From the start we were treated to impeccable vocals, which only grew stronger as the show progressed. It was clear that everyone on stage had a voice to be reckoned with, from the lead man Stephen James who took on the role of Frankie Valli, to the backing vocals of the talented musicians who accompanied him. Talking of the lead man, James did an outstanding job as Frankie. Never missed a note and had such enticing stage presence. Having later researched the show, I discovered that he is actually a new front man which was surprising as I certainly couldn’t imagine anyone better.
He undoubtedly couldn’t have done any of it alone though, and credit should be given to Dino Buttarazzi (Lead guitar and vocals) who made playing the guitar look so effortless it was as if he could have done it in his sleep. He had a very cool and modest nature and his deep vocals were a joy to listen to. Then there was Martin Peat (Bass guitar and vocals) he seemed to come across as the glue of the group and never failed to amaze with his playing and singing. He seemed very passionate about what he was doing and this made you keep getting drawn back to him. Finally, Jay Harrison (Piano and vocals) made a memorable entrance with his solo performance of ‘Cry for me’. This really drew the audience in and showed us that the show wasn’t just about a good time, but that it was also going to play on our emotions as well.

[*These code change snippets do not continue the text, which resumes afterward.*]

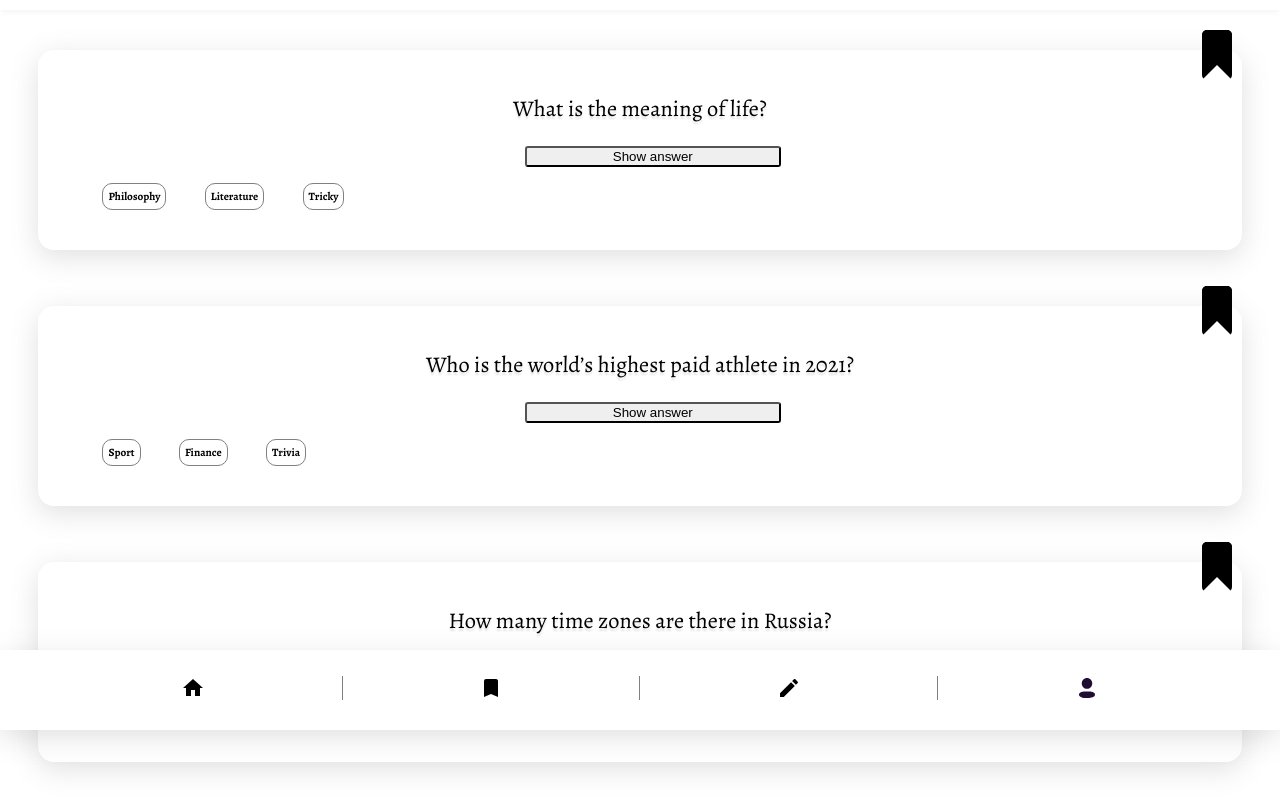
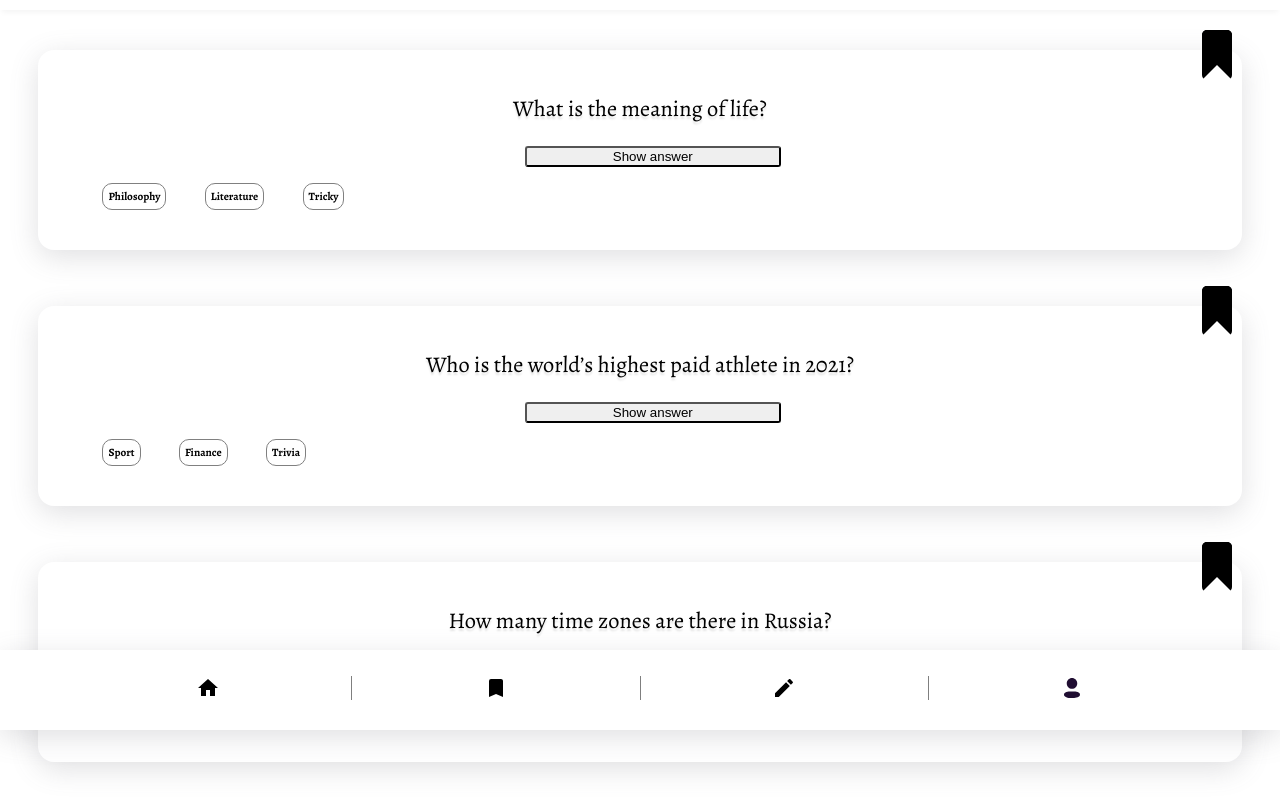
Before and after one commit to timurbuch/quiz-app, a website built with Vite: page index.html in a window 1280 px wide. Shown: the part 70-882 px from the top of the page. Built offline with nearby package versions, Linux system fonts and the light colour scheme.

Commit message:
minor adjustment to footer__nav

```diff
--- a/css/components/footer.css
+++ b/css/components/footer.css
@@ -12,7 +12,7 @@
     align-items: center;
 }
 .footer__nav {
-    width: 88vw;
+    width: 85vw;
     display:flex;
     flex-direction: row;
     justify-content: space-evenly;
```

One of the stand out sections of the show was when they went into their Do Wop style. They did this for ‘Blue Moon’ and it was literally just their voices which was so pleasing to the ear. Each and every one of them were pitch perfect, and it was the sort of thing you could literally listen to all day and never get bored.
The second half seen the introduction of the brass section and what an addition they were. From faultless playing to funny (yet perfectly synchronised) dance moves they really were a key part to the sound and look of the show. They brought a comedic element, and it was well executed, drawing us to them time and time again yet without taking any of the focus away from the other performers.
Throughout the course of the evening the eight performers covered a vast amount of songs, and never grew tiresome, despite the incredibly tricky notes they were often reaching. From ‘Big Girls Don’t Cry’ to ‘My Eyes Adored You’ and ‘Silence Is Golden’ to ‘Sherry’ they took us on what seemed like a roller-coaster ride of songs and it was very well received by all in the auditorium.
My only criticism of this show was I felt it needed to be more definitive in what it was. Of course, they are a tribute act to Frankie Valli and The Four Seasons, and everybody embraced them for what they were, yet we allowed ourselves to believe the people on stage were the real deal. Narration between songs helped us get a bit of background on them, which furthered the illusion they were successfully creating. However, my issue came when they started to talk about themselves as a tribute act. They told us about when they met the real Frankie and performed for him, and this ruined the mirage they had been creating thus far and was a bit unnecessary. Furthermore, as the show continued they seemed to fluctuate between actually being them and being a tribute, and it just left me feeling somewhat uneasy, wishing that they had been clearer on what they wanted to be.
Having said this, I cannot fault the actual music of this production and ultimately that’s what it’s all about. It has been a very long time since I have been out of my seat singing and dancing at a theatre. The performers were relentless in their efforts and the resounding applauses from the audience showed a united appreciation. If you enjoy the music of Frankie Valli and The Four Seasons, even just a little bit, then this will not disappoint.
Reviewed: 6th May 2016
Reviewer: Sara Woodruff